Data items
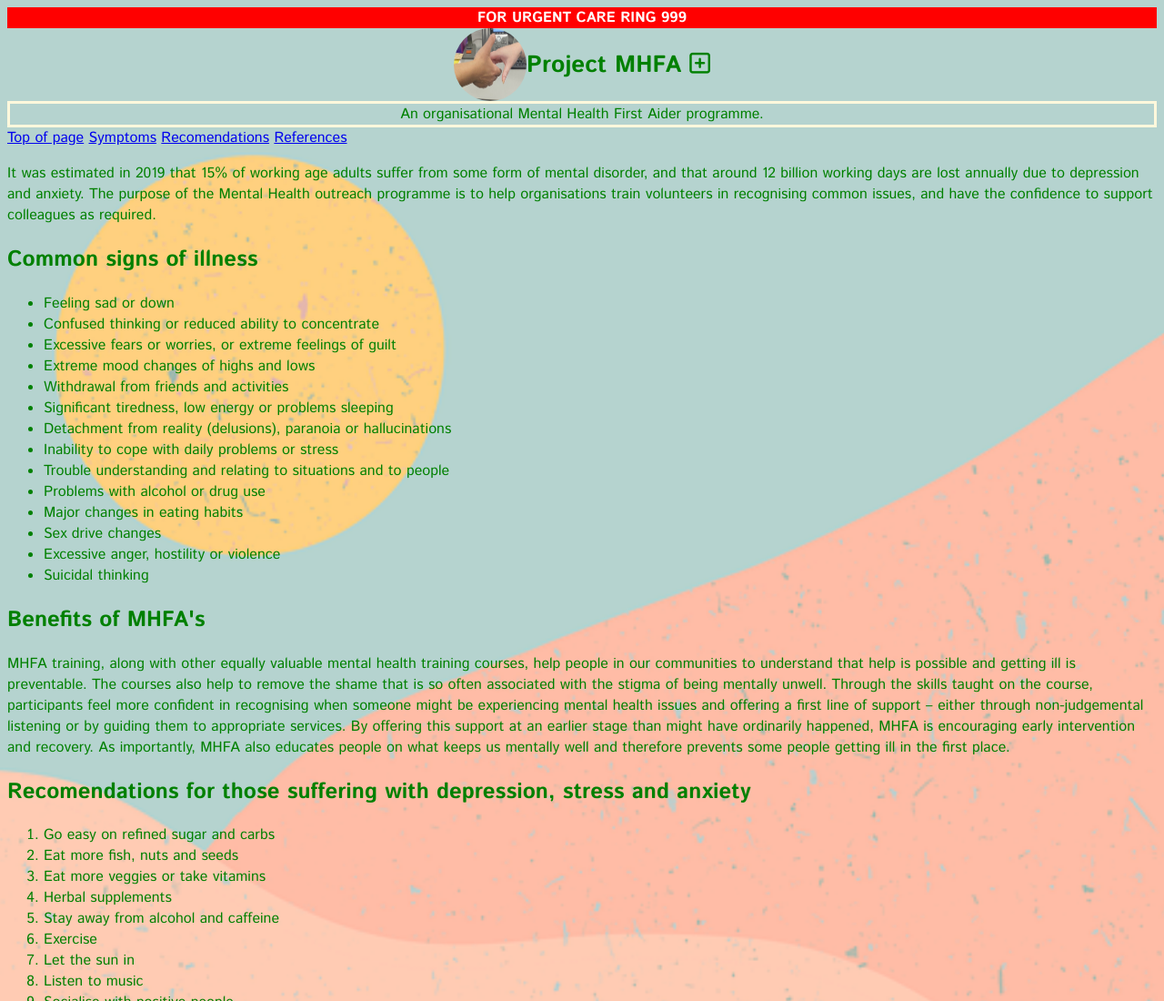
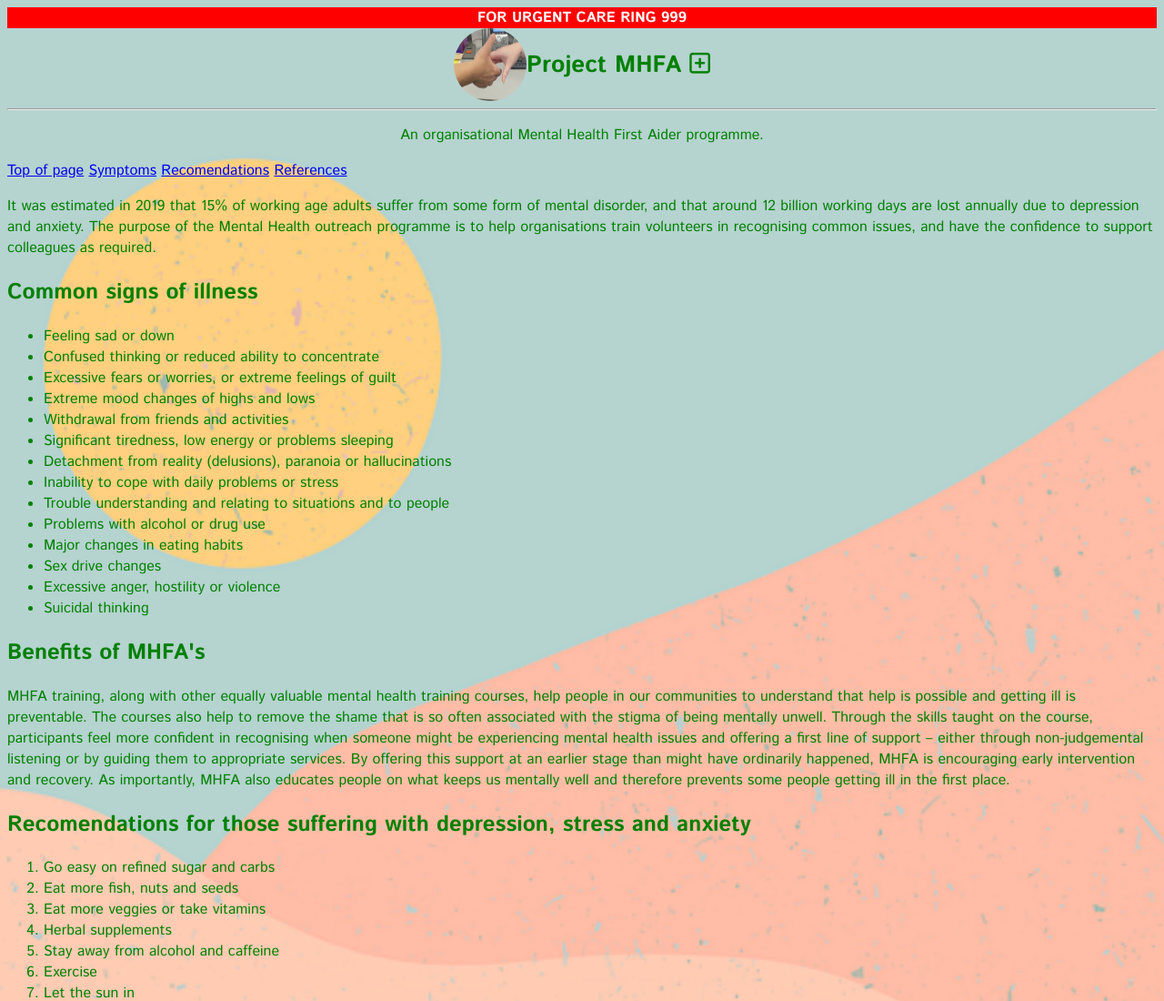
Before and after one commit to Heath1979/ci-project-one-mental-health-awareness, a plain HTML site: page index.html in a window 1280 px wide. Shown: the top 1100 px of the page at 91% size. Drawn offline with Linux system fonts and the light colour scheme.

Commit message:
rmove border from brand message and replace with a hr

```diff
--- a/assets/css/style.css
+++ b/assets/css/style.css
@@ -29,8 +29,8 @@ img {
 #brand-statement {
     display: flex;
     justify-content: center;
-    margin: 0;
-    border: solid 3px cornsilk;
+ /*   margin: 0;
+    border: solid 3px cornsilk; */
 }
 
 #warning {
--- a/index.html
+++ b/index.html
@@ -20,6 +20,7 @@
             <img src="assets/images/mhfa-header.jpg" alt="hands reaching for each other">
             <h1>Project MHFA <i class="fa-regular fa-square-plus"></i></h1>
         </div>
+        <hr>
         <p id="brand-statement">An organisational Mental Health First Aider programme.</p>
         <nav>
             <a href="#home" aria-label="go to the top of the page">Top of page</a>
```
...
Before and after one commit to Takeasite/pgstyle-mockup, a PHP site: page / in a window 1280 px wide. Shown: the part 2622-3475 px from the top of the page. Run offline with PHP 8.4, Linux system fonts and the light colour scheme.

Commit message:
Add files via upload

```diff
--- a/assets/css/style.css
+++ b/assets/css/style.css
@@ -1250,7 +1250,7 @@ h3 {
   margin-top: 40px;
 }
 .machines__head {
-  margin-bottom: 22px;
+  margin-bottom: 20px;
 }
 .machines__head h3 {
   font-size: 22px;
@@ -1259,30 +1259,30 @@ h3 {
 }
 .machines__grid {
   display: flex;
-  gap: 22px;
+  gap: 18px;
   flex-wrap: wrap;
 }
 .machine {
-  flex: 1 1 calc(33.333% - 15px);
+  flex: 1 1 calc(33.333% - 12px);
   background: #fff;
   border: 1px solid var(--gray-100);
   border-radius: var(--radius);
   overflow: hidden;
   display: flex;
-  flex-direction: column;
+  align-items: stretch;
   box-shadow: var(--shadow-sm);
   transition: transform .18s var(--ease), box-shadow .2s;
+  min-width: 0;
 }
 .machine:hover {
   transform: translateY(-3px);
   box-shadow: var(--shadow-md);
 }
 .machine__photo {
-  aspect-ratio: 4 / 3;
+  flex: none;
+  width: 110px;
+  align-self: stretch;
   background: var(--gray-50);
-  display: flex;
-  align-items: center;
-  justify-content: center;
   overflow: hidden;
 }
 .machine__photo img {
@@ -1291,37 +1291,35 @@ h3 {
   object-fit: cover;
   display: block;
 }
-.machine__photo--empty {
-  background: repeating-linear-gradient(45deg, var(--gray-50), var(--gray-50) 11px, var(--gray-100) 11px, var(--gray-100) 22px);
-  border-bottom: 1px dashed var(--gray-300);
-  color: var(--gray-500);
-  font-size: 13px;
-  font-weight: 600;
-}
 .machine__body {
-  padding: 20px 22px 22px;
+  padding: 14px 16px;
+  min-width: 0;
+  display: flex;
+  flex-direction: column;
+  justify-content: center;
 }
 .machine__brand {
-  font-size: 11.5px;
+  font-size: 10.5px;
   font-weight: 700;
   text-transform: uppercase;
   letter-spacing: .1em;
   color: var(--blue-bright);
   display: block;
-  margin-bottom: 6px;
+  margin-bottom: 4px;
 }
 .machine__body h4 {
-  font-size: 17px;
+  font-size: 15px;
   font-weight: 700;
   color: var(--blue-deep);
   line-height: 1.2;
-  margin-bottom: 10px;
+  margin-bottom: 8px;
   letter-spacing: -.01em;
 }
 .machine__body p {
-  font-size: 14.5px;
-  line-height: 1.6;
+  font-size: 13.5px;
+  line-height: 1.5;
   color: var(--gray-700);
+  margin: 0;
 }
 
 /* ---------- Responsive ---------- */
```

_What to produce_
Gather and copy every line of the data in which the string "size" is found.

_Exercise output_
Before and after one commit to Heath1979/ci-project-one-mental-health-awareness, a plain HTML site: page index.html in a window 1280 px wide. Shown: the top 1100 px of the page at 91% size. Drawn offline with Linux system fonts and the light colour scheme.
   font-size: 22px;
-  font-size: 13px;
-  font-size: 11.5px;
+  font-size: 10.5px;
-  font-size: 17px;
+  font-size: 15px;
-  font-size: 14.5px;
+  font-size: 13.5px;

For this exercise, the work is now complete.